Lenny honked the horn of his car in several short bursts to no effect other than the dog trying to pull back without success. That was when the situation became clear. It had a choker chain on — a long one which had become entangled in Lenny’s porch decking. He exited the car cautiously but certain the dog’s entanglement was great enough to eliminate any risk.

He found a shovel at the side yard — forgotten by some past tenant — and approached the dog slowly with the rusted tip wielded four feet ahead of him. The Dog growled and barked, once Lenny was within striking distance. For the first time it seemed more frightened than angry.
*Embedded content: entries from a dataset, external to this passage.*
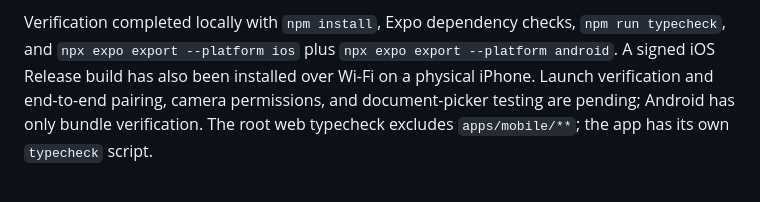
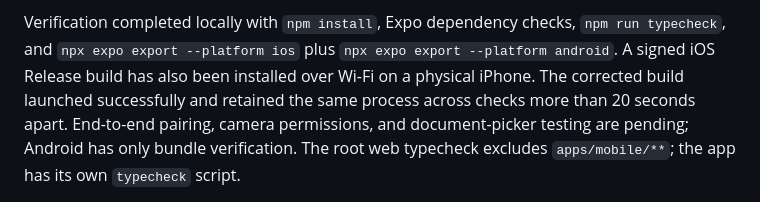
Before and after one commit to pkyanam/opencode-bot, a Markdown page: docs/mobile-client.md, the part around the change. GitHub-like rendering.

Commit message:
Record successful physical iPhone launch verification

```diff
--- a/docs/mobile-client.md
+++ b/docs/mobile-client.md
@@ -211,7 +211,8 @@ so no Grok branding or copied screens are included.
 Verification completed locally with `npm install`, Expo dependency checks,
 `npm run typecheck`, and `npx expo export --platform ios` plus
 `npx expo export --platform android`. A signed iOS Release build has also been installed over Wi-Fi on a physical
-iPhone. Launch verification and end-to-end pairing, camera permissions, and
+iPhone. The corrected build launched successfully and retained the same process across
+checks more than 20 seconds apart. End-to-end pairing, camera permissions, and
 document-picker testing are pending; Android has only bundle verification. The root web typecheck excludes `apps/mobile/**`;
 the app has its own `typecheck` script.
 
```
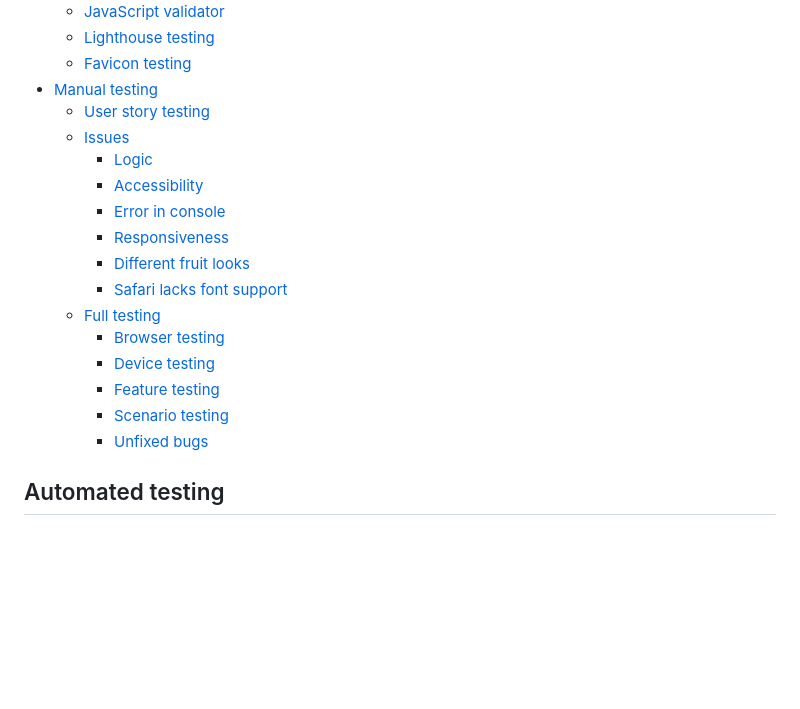
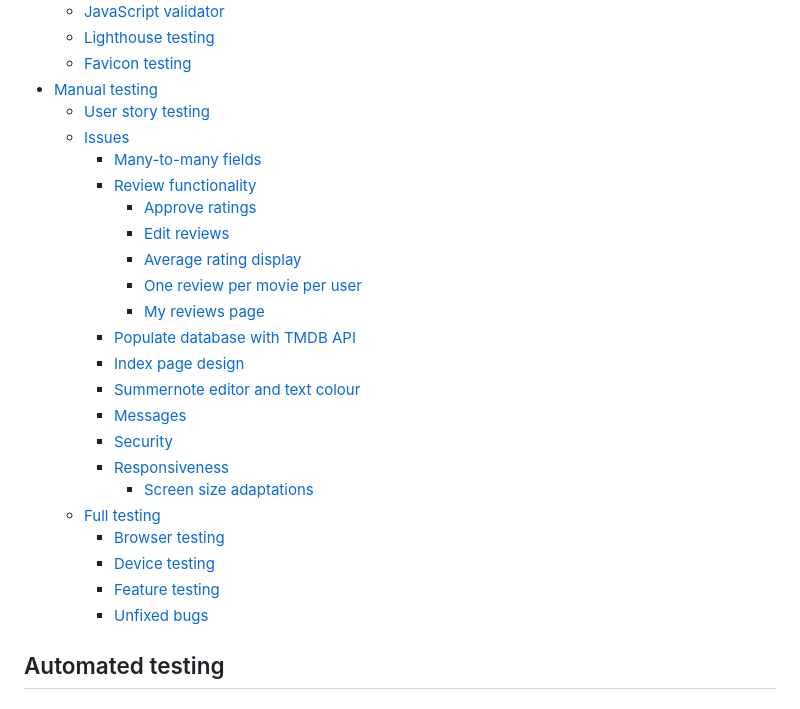
Before and after one commit to LizzyonGit/rates_r_us, a Markdown page: TESTING.md, the part around one of its changes. Rendered like a GitHub page; blank space fills up the shorter version.

Commit message:
Docs: fix links index

```diff
--- a/TESTING.md
+++ b/TESTING.md
@@ -17,17 +17,24 @@
 * [Manual testing](#manual-testing)
   * [User story testing](#user-story-testing)
   * [Issues](#issues)
-    * [Logic](#logic)
-    * [Accessibility](#accessibility)
-    * [Error in console](#error-in-console)
+    * [Many-to-many fields](#many-to-many-fields)
+    * [Review functionality](#review-dunctionality)
+      * [Approve ratings](#approve-review-when-there-is-no-text-only-a-rating)
+      * [Edit reviews](#edit-reviews)
+      * [Average rating display](#display-average-rating)
+      * [One review per movie per user](#one-review-per-movie-per-user)
+      * [My reviews page](#my-reviews-page)
+    * [Populate database with TMDB API](#populate-the-database-via-tmdb-api)
+    * [Index page design](#index-page-design)
+    * [Summernote editor and text colour](#summernote-editor-and-text-colour)
+    * [Messages](#messages)
+    * [Security](#security)
     * [Responsiveness](#responsiveness)
-    * [Different fruit looks](#different-fruit-looks)
-    * [Safari lacks font support](#safari-lacks-font-support)
+      * [Screen size adaptations](#screen-size-adaptations)
   * [Full testing](#full-testing)
     * [Browser testing](#browser-testing)
     * [Device testing](#device-testing)
     * [Feature testing](#feature-testing)
-    * [Scenario testing](#scenario-testing)
     * [Unfixed bugs](#unfixed-bugs)
 
 
```
Also changed, not shown: other parts of TESTING.md (+0 -1 lines).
Not that this did a great deal for Lenny’s anxiety. It’s like the difference between being beaten because someone hates you and for just being in the way — the blood flows the same.

Slowly, gently, he placed the shovel against the chain and pushed hoping to get it to move against the wood planks in which it was stuck. It didn’t move but the pressure caused the growling dog to lunge forward slightly before falling back. Lenny was so afraid he dropped the shovel and fell backwards onto the gravel drive.

“Fuck this,” he thought, got back in his car and drove away down the mountain and back to Portland — not immune to animal problems but more immune. He drove the twenty-five plus miles back to Portland’s east side — to Sabrina’s Tavern, a strip club where Andrea tended bar. After Bill left, she quit her job working for the state testing babies for chlamydia for this job which paid twice as much.

Barry, the young doorman of the place let him in for free ostensibly because he was Andrea’s friend but also, he thought, because of his behavior. The naked women seemed more to embarrass him than anything. But even still, he noticed and even had his favorites. Like Leanne, on stage topless and swinging around the pole to Disco Inferno, always intrigued him. She was slim, even skinny, with small breasts. Lenny thought they were perfect. Most of the regulars like the girls with the big tits but to Lenny they always looked deformed.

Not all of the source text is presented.